- Tzank smear test: The test is named after a Russian dermatologist Arnault Tzanck (1886-1954). A fluid from a blister is carefully examined to find the presence of Tzank cells. Tzanck cells are multinucleated giant cells commonly foumd in Herpes zoster, varicells and Herpes simplex.
- Bacterial swabs must be taken for microscopy: Eczema herpeticum may be diagnosed physically but it could be easily mistaken for severe eczema flareups or the bacterial infections. A bacterial swab from a blister must be taken to diagnose the skin infection.
How to Prevent Eczema Herpeticum?
One of the best ways to prevent Eczema herpeticum is to keep eczema symptoms at a bay and take effective measures to avoid HSV infections. The following tips may help you to control or manage the skin condition.
If you are suffering from eczema:
- Avoid coming in contact with someone who has cold sores.
- Avoid using anything that has touched the mouth of an individual with a cold sore.
- Avoid eczema triggers.
- Keep proper track of eczema symptoms.
- Wash your hands frequently.
- Avoid sexual contact with an individual who has genital herpes.
- Use latex condoms during sexual intercourse.
- Avoid scratching the skin as it may worsen the skin condition.
- Moisturize throughout the day.
How Can Eczema Herpeticum be Treated?
Eczema herpeticum is treated using antiviral drugs/medications like Valtrax or Zovirax. These drugs can help fight against viruses that cause the Eczema herpeticum infection.These drugs may be given in intravenous forms or orally if the condition is severe. Your doctor may also give you antibiotics as a precautionary measure.
For further references:
Consult your doctor immediately if you see any blistery rash on the skin accompanied by other symptoms discussed above. Managing your eczema symptoms is not only important for your lifestyle but also for keeping serious skin infections at bay. Keep your skin healthy and hydrated to avoid any illness caused by various kind of unwanted microorganisms like viruses, fungi, bacteria, and so on.

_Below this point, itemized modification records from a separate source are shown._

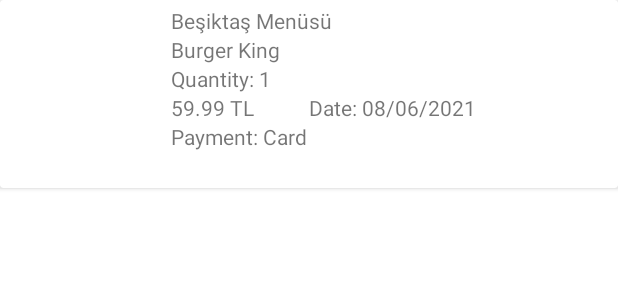
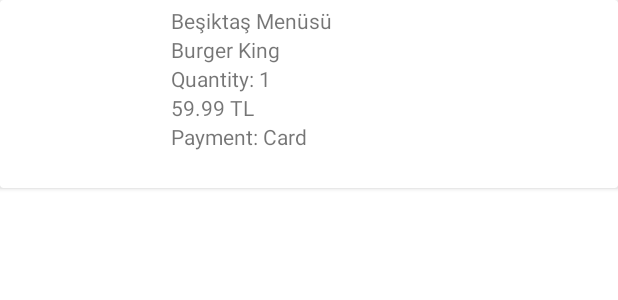
Before and after one commit to Yemeksepeti-Mobil-Android-Bootcamp/final-project-ahmetgultekin, an Android app: the layout orders_item.xml on its own in the app's theme, with its tools: preview values and no code run, on a phone screen of 412 x 824 dp. Shown: the top 300 px of the screen. Run offline under Robolectric (Android 15) with nearby library versions, the phone set to English and light mode, and no system bars.

Commit message:
minor bug fixes

```diff
--- a/app/src/main/java/com/example/foodorderingapp/ui/bottomNavigation/account/orders/OrdersAdapter.kt
+++ b/app/src/main/java/com/example/foodorderingapp/ui/bottomNavigation/account/orders/OrdersAdapter.kt
@@ -34,7 +34,6 @@ class OrdersAdapter : RecyclerView.Adapter<OrdersAdapter.OrderViewHolder>() {
             binding.ordersPrice.text = "${order.price} TL"
             binding.ordersQuantity.text = "Quantity: ${order.quantity}"
             binding.ordersPaymentMethod.text = "Payment Method: ${order.paymentType[0]}"
-            binding.ordersDate.text = order.orderDate
             Glide.with(binding.root).load(order.meal.imageUrl).into(binding.imageView2)
         }
 
--- a/app/src/main/java/com/example/foodorderingapp/ui/bottomNavigation/bag/BagFragment.kt
+++ b/app/src/main/java/com/example/foodorderingapp/ui/bottomNavigation/bag/BagFragment.kt
@@ -81,7 +81,7 @@ class BagFragment : Fragment(),IBagItemRemoveListener {
                  val userInfo = viewModel.getUserInfo()
                  val sdf = SimpleDateFormat("dd/M/yyyy hh:mm:ss")
                  val currentDate = sdf.format(Date())
-                 val order = Order(Accid(userInfo!!.id), email = userInfo.email,bagItems[0].foodItem,currentDate,paymentMethod,bagItems[0].foodItem.price,1,bagItems[0].restaurantName)
+                 val order = Order(Accid(userInfo!!.id), email = userInfo.email,bagItems[0].foodItem,"2021-08-21T14:54:59.751+00:00",paymentMethod,bagItems[0].foodItem.price,1,bagItems[0].restaurantName)
                  viewModel.order(order)
                  Toast.makeText(requireContext(),"You ordered succesfully",Toast.LENGTH_SHORT).show()
                  viewModel.deleteBag()
@@ -90,7 +90,7 @@ class BagFragment : Fragment(),IBagItemRemoveListener {
                  badge.isVisible = false
                  Handler(getMainLooper()).postDelayed({
                      findNavController().navigateUp()
-                 }, 500)
+                 }, 1000)
 
              })
 
--- a/app/src/main/res/layout/orders_item.xml
+++ b/app/src/main/res/layout/orders_item.xml
@@ -53,15 +53,6 @@
             app:layout_constraintTop_toBottomOf="@id/ordersPrice"
             tools:text="Payment: Card" />
 
-        <TextView
-            android:id="@+id/ordersDate"
-            android:layout_width="wrap_content"
-            android:layout_height="wrap_content"
-            app:layout_constraintBottom_toBottomOf="@+id/ordersPrice"
-            app:layout_constraintEnd_toEndOf="parent"
-            app:layout_constraintHorizontal_bias="0.28"
-            app:layout_constraintStart_toEndOf="@+id/ordersPrice"
-            tools:text="Date: 08/06/2021" />
     </androidx.constraintlayout.widget.ConstraintLayout>
 
 </androidx.cardview.widget.CardView>
```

Managing eczema is not only important for comfort, but also for preventing a serious skin infection. Keeping the skin healthy and unbroken helps the body keep out unwanted viruses and bacteria that can cause illness.